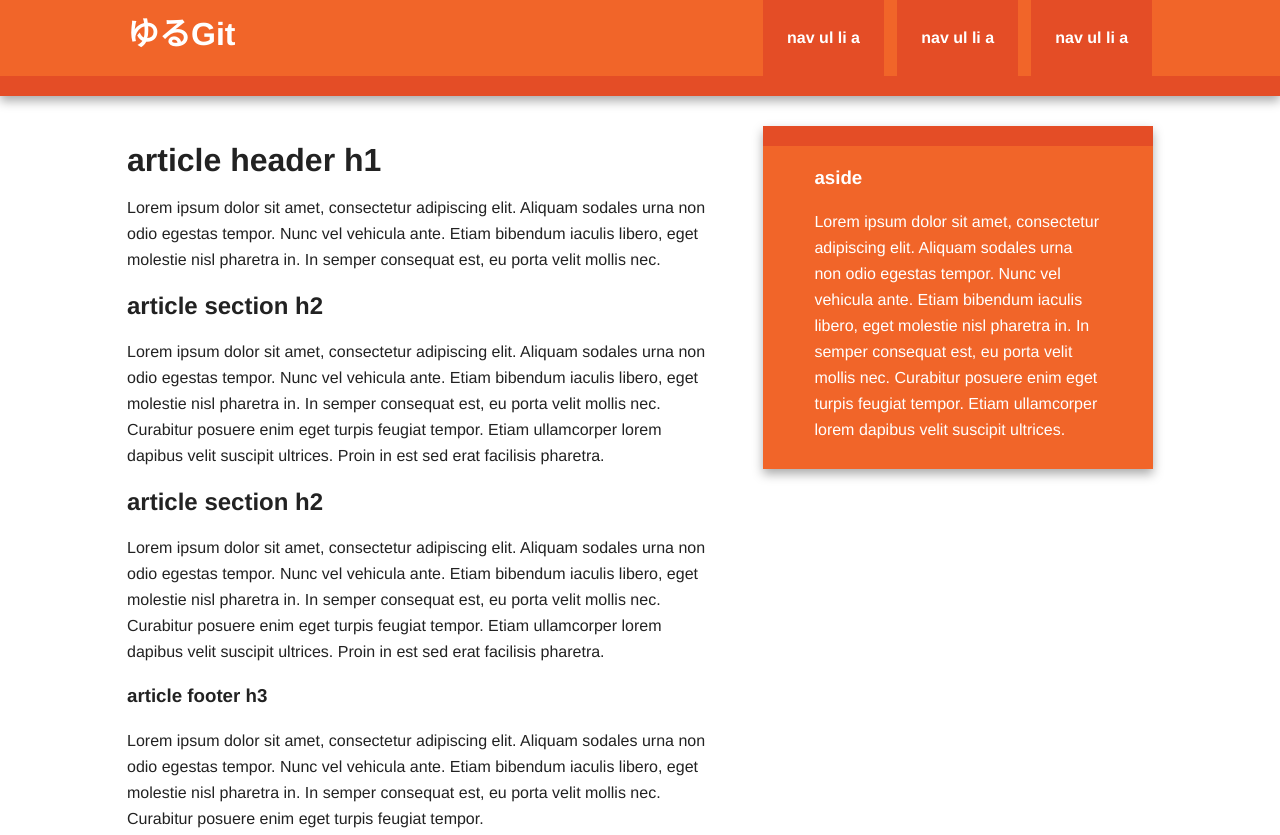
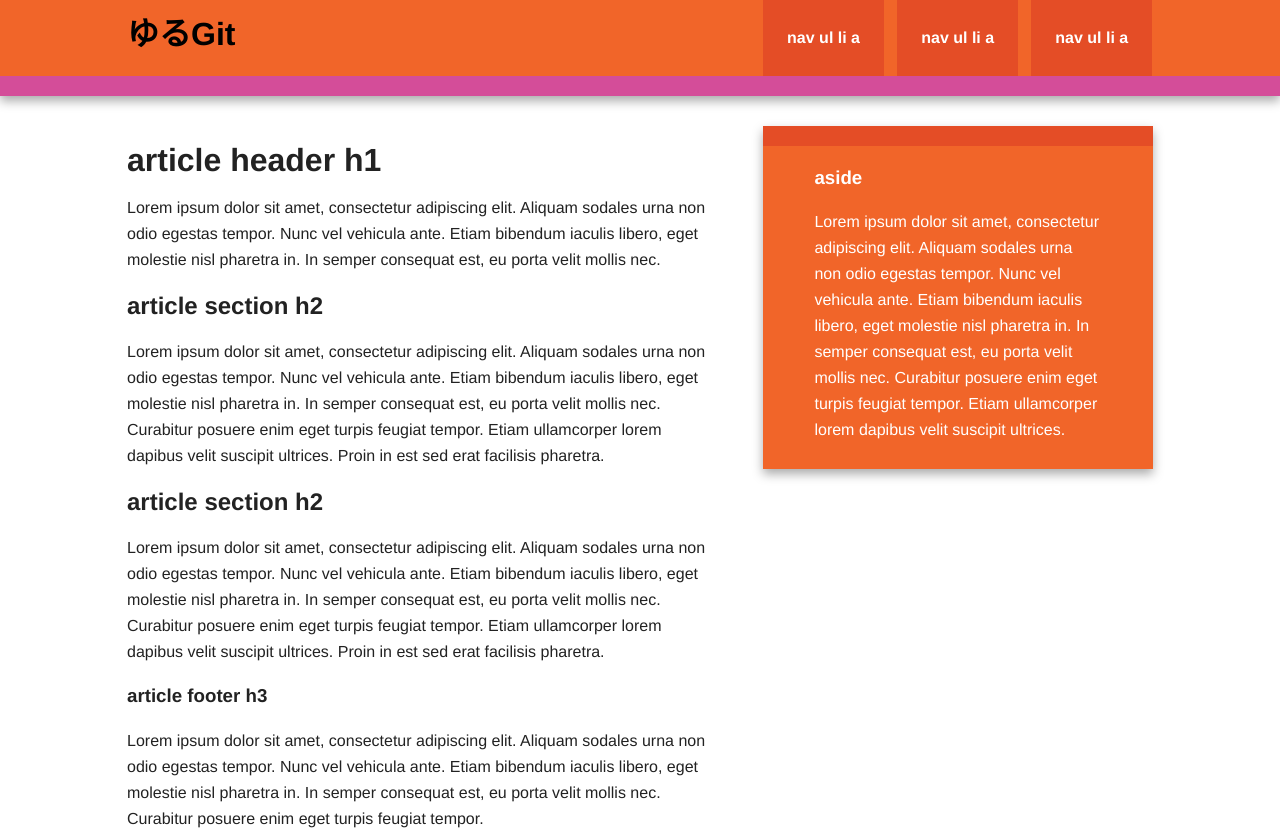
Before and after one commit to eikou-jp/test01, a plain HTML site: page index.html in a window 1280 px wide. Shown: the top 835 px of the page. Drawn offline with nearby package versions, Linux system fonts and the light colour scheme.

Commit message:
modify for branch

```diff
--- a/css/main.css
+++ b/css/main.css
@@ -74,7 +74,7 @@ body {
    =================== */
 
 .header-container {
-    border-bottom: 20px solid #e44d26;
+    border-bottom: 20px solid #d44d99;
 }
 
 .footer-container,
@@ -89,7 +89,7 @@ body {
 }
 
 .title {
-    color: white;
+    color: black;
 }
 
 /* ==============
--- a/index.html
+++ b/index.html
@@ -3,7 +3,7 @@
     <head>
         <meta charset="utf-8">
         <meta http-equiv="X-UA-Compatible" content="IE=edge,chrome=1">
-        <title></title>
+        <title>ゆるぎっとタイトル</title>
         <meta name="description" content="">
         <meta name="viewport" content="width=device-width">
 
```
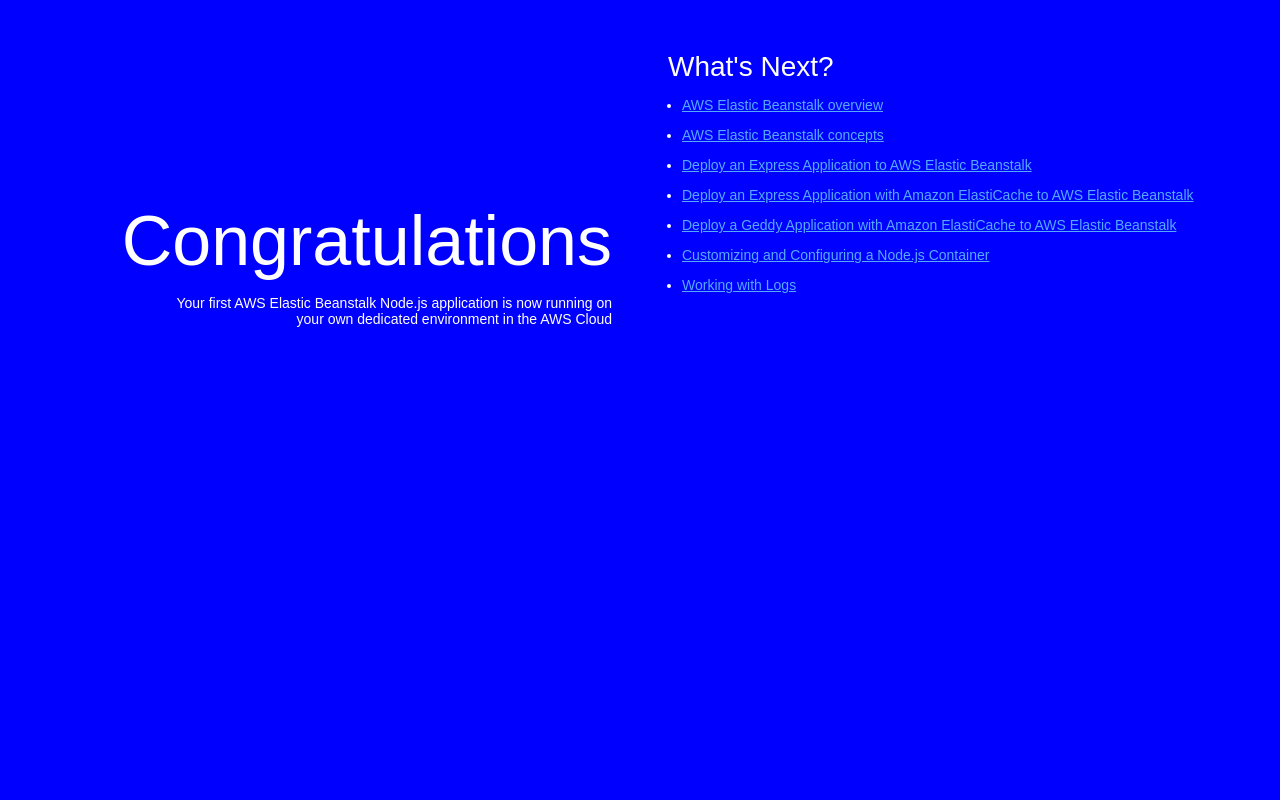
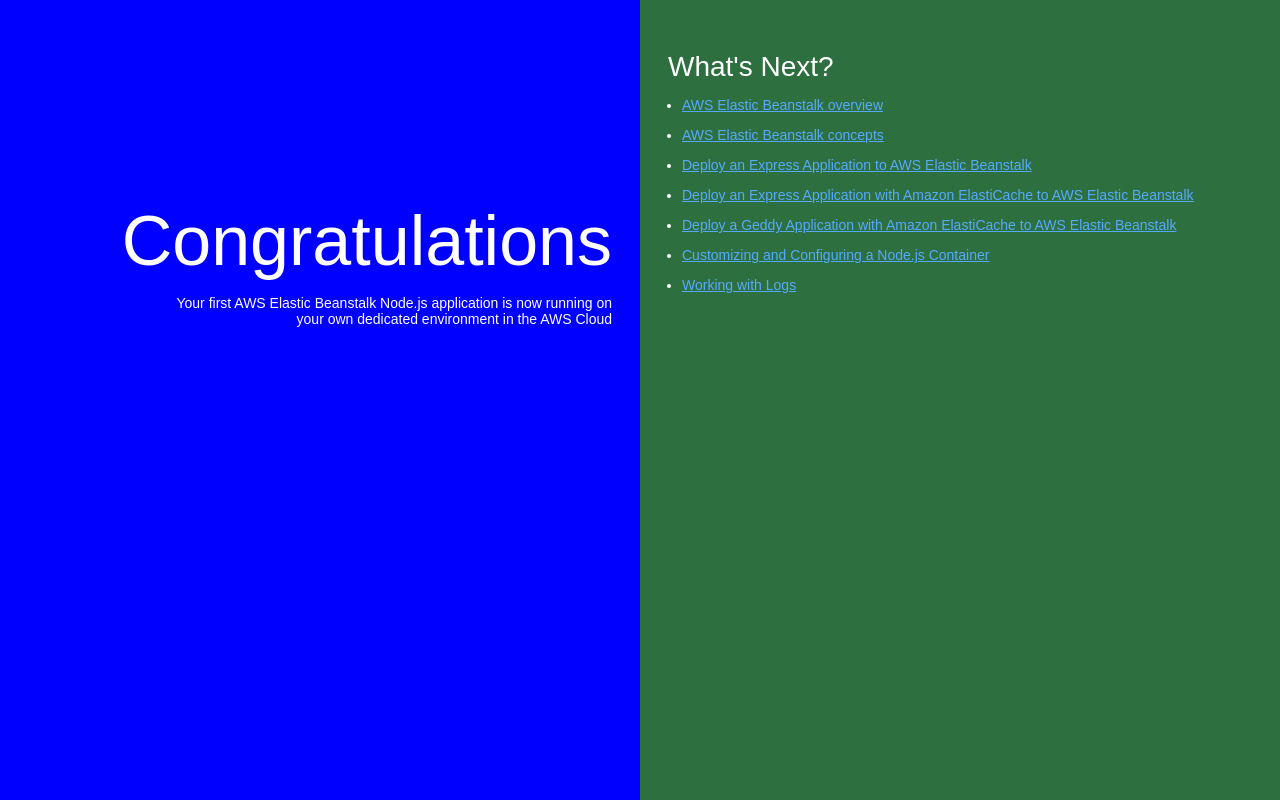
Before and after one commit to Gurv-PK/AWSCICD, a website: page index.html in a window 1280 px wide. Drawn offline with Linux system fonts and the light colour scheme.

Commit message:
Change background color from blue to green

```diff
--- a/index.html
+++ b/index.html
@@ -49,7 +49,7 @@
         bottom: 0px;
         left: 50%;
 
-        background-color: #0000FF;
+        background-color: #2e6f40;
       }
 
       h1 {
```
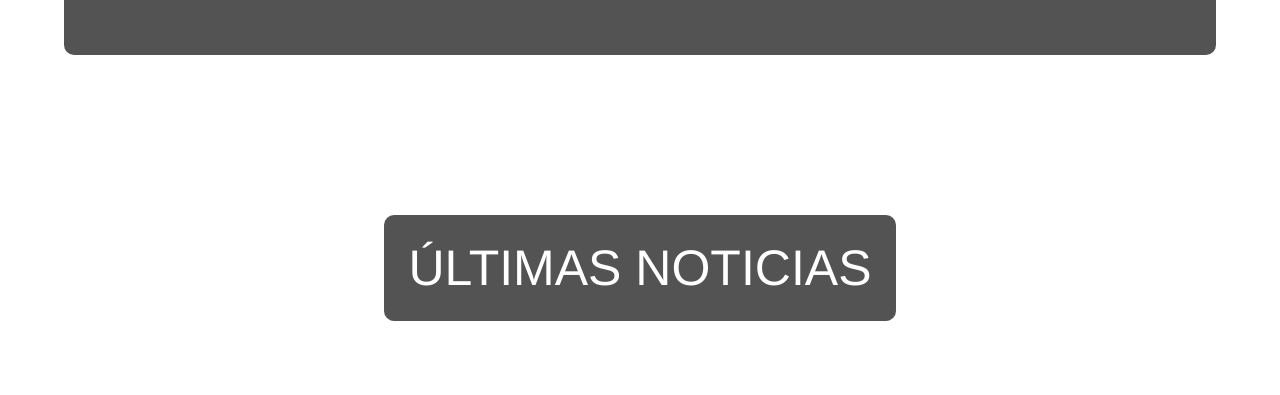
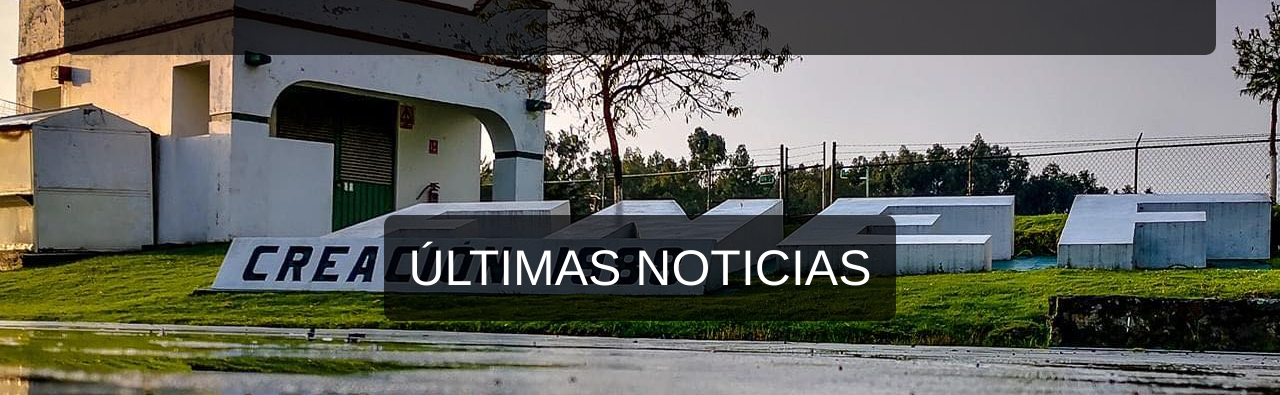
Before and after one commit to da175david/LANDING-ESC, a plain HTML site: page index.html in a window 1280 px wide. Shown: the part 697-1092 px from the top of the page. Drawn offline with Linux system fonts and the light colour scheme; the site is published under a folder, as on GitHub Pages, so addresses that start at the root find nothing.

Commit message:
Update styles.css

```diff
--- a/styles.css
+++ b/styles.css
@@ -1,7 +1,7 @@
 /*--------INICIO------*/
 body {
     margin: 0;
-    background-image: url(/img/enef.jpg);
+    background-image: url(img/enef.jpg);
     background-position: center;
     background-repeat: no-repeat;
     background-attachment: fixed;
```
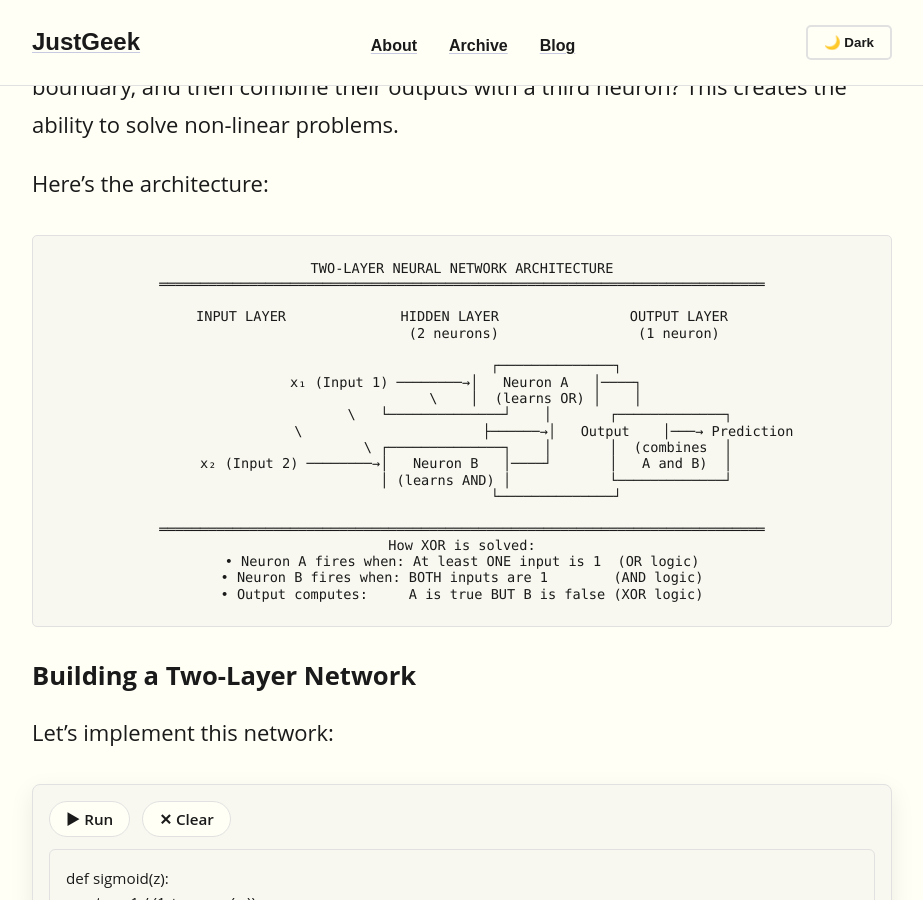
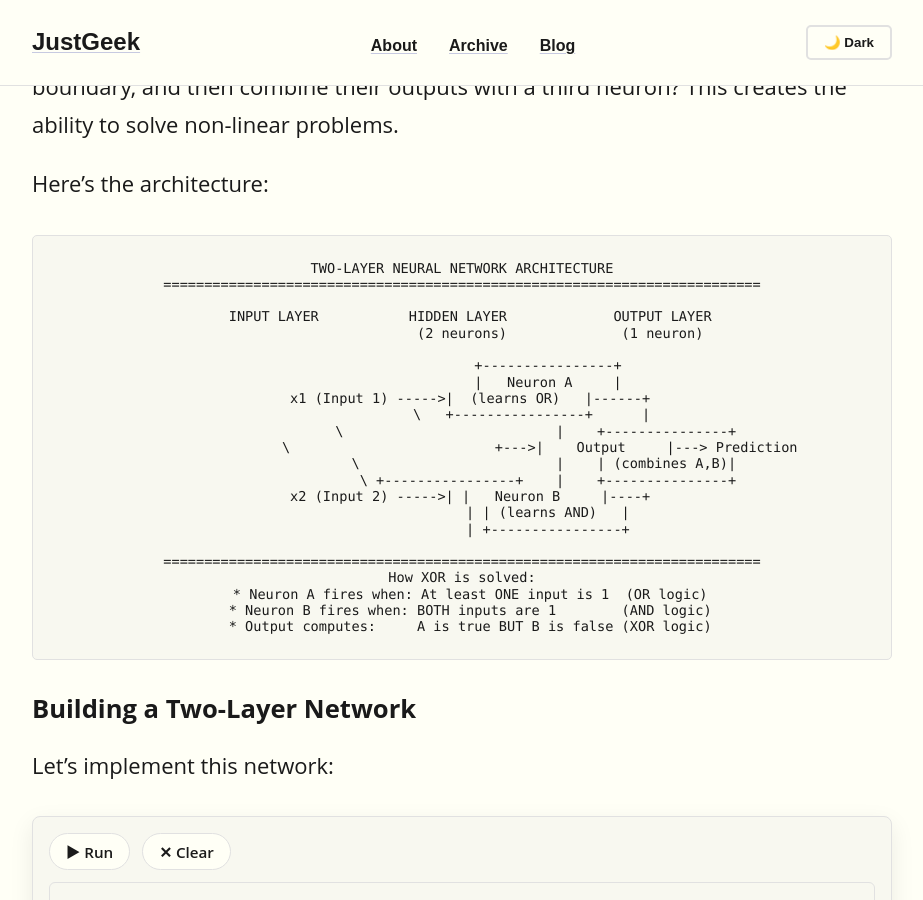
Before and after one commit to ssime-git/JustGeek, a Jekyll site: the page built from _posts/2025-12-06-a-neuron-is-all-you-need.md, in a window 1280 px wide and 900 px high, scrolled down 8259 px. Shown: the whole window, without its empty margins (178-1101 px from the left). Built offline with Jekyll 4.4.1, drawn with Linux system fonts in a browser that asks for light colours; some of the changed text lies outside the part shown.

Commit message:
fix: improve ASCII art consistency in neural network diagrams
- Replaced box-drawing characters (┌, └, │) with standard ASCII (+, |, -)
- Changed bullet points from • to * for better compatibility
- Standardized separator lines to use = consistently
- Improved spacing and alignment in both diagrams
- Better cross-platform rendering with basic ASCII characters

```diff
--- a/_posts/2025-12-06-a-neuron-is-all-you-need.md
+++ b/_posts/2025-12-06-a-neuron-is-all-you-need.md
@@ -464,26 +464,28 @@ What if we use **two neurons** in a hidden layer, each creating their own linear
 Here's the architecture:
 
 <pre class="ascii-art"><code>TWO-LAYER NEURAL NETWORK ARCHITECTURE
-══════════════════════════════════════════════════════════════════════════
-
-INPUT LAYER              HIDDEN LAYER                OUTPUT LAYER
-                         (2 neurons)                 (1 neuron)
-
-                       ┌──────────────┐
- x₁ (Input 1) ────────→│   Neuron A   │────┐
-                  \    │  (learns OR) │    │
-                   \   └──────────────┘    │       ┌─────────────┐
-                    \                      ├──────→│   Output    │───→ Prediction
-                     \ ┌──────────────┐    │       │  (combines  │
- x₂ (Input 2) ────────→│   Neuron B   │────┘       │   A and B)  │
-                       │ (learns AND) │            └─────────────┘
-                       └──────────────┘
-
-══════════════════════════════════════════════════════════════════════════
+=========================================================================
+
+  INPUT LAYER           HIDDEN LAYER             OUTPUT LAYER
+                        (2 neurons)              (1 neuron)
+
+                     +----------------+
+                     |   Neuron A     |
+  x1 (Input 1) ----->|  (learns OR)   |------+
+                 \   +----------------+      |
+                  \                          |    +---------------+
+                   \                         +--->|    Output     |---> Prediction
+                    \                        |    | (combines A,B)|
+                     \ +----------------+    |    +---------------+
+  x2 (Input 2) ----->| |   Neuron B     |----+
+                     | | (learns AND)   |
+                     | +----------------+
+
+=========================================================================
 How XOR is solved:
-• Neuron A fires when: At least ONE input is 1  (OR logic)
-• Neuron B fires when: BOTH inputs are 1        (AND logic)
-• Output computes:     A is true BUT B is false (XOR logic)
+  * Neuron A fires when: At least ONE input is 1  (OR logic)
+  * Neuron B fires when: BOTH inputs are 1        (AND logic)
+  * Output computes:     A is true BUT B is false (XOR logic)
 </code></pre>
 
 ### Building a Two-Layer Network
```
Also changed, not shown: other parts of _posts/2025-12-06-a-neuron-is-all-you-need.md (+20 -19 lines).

# # #

What is being asked
Copy out all the data exactly. The images should not appear in the copy.

Task output
Before and after one commit to eikou-jp/test01, a plain HTML site: page index.html in a window 1280 px wide. Shown: the top 835 px of the page. Drawn offline with nearby package versions, Linux system fonts and the light colour scheme.

Commit message:
modify for branch

```diff
--- a/css/main.css
+++ b/css/main.css
@@ -74,7 +74,7 @@ body {
    =================== */
 
 .header-container {
-    border-bottom: 20px solid #e44d26;
+    border-bottom: 20px solid #d44d99;
 }
 
 .footer-container,
@@ -89,7 +89,7 @@ body {
 }
 
 .title {
-    color: white;
+    color: black;
 }
 
 /* ==============
--- a/index.html
+++ b/index.html
@@ -3,7 +3,7 @@
     <head>
         <meta charset="utf-8">
         <meta http-equiv="X-UA-Compatible" content="IE=edge,chrome=1">
-        <title></title>
+        <title>ゆるぎっとタイトル</title>
         <meta name="description" content="">
         <meta name="viewport" content="width=device-width">
 
```
Before and after one commit to Gurv-PK/AWSCICD, a website: page index.html in a window 1280 px wide. Drawn offline with Linux system fonts and the light colour scheme.

Commit message:
Change background color from blue to green

```diff
--- a/index.html
+++ b/index.html
@@ -49,7 +49,7 @@
         bottom: 0px;
         left: 50%;
 
-        background-color: #0000FF;
+        background-color: #2e6f40;
       }
 
       h1 {
```
Before and after one commit to da175david/LANDING-ESC, a plain HTML site: page index.html in a window 1280 px wide. Shown: the part 697-1092 px from the top of the page. Drawn offline with Linux system fonts and the light colour scheme; the site is published under a folder, as on GitHub Pages, so addresses that start at the root find nothing.

Commit message:
Update styles.css

```diff
--- a/styles.css
+++ b/styles.css
@@ -1,7 +1,7 @@
 /*--------INICIO------*/
 body {
     margin: 0;
-    background-image: url(/img/enef.jpg);
+    background-image: url(img/enef.jpg);
     background-position: center;
     background-repeat: no-repeat;
     background-attachment: fixed;
```
Before and after one commit to ssime-git/JustGeek, a Jekyll site: the page built from _posts/2025-12-06-a-neuron-is-all-you-need.md, in a window 1280 px wide and 900 px high, scrolled down 8259 px. Shown: the whole window, without its empty margins (178-1101 px from the left). Built offline with Jekyll 4.4.1, drawn with Linux system fonts in a browser that asks for light colours; some of the changed text lies outside the part shown.

Commit message:
fix: improve ASCII art consistency in neural network diagrams
- Replaced box-drawing characters (┌, └, │) with standard ASCII (+, |, -)
- Changed bullet points from • to * for better compatibility
- Standardized separator lines to use = consistently
- Improved spacing and alignment in both diagrams
- Better cross-platform rendering with basic ASCII characters

```diff
--- a/_posts/2025-12-06-a-neuron-is-all-you-need.md
+++ b/_posts/2025-12-06-a-neuron-is-all-you-need.md
@@ -464,26 +464,28 @@ What if we use **two neurons** in a hidden layer, each creating their own linear
 Here's the architecture:
 
 <pre class="ascii-art"><code>TWO-LAYER NEURAL NETWORK ARCHITECTURE
-══════════════════════════════════════════════════════════════════════════
-
-INPUT LAYER              HIDDEN LAYER                OUTPUT LAYER
-                         (2 neurons)                 (1 neuron)
-
-                       ┌──────────────┐
- x₁ (Input 1) ────────→│   Neuron A   │────┐
-                  \    │  (learns OR) │    │
-                   \   └──────────────┘    │       ┌─────────────┐
-                    \                      ├──────→│   Output    │───→ Prediction
-                     \ ┌──────────────┐    │       │  (combines  │
- x₂ (Input 2) ────────→│   Neuron B   │────┘       │   A and B)  │
-                       │ (learns AND) │            └─────────────┘
-                       └──────────────┘
-
-══════════════════════════════════════════════════════════════════════════
+=========================================================================
+
+  INPUT LAYER           HIDDEN LAYER             OUTPUT LAYER
+                        (2 neurons)              (1 neuron)
+
+                     +----------------+
+                     |   Neuron A     |
+  x1 (Input 1) ----->|  (learns OR)   |------+
+                 \   +----------------+      |
+                  \                          |    +---------------+
+                   \                         +--->|    Output     |---> Prediction
+                    \                        |    | (combines A,B)|
+                     \ +----------------+    |    +---------------+
+  x2 (Input 2) ----->| |   Neuron B     |----+
+                     | | (learns AND)   |
+                     | +----------------+
+
+=========================================================================
 How XOR is solved:
-• Neuron A fires when: At least ONE input is 1  (OR logic)
-• Neuron B fires when: BOTH inputs are 1        (AND logic)
-• Output computes:     A is true BUT B is false (XOR logic)
+  * Neuron A fires when: At least ONE input is 1  (OR logic)
+  * Neuron B fires when: BOTH inputs are 1        (AND logic)
+  * Output computes:     A is true BUT B is false (XOR logic)
 </code></pre>
 
 ### Building a Two-Layer Network
```
Also changed, not shown: other parts of _posts/2025-12-06-a-neuron-is-all-you-need.md (+20 -19 lines).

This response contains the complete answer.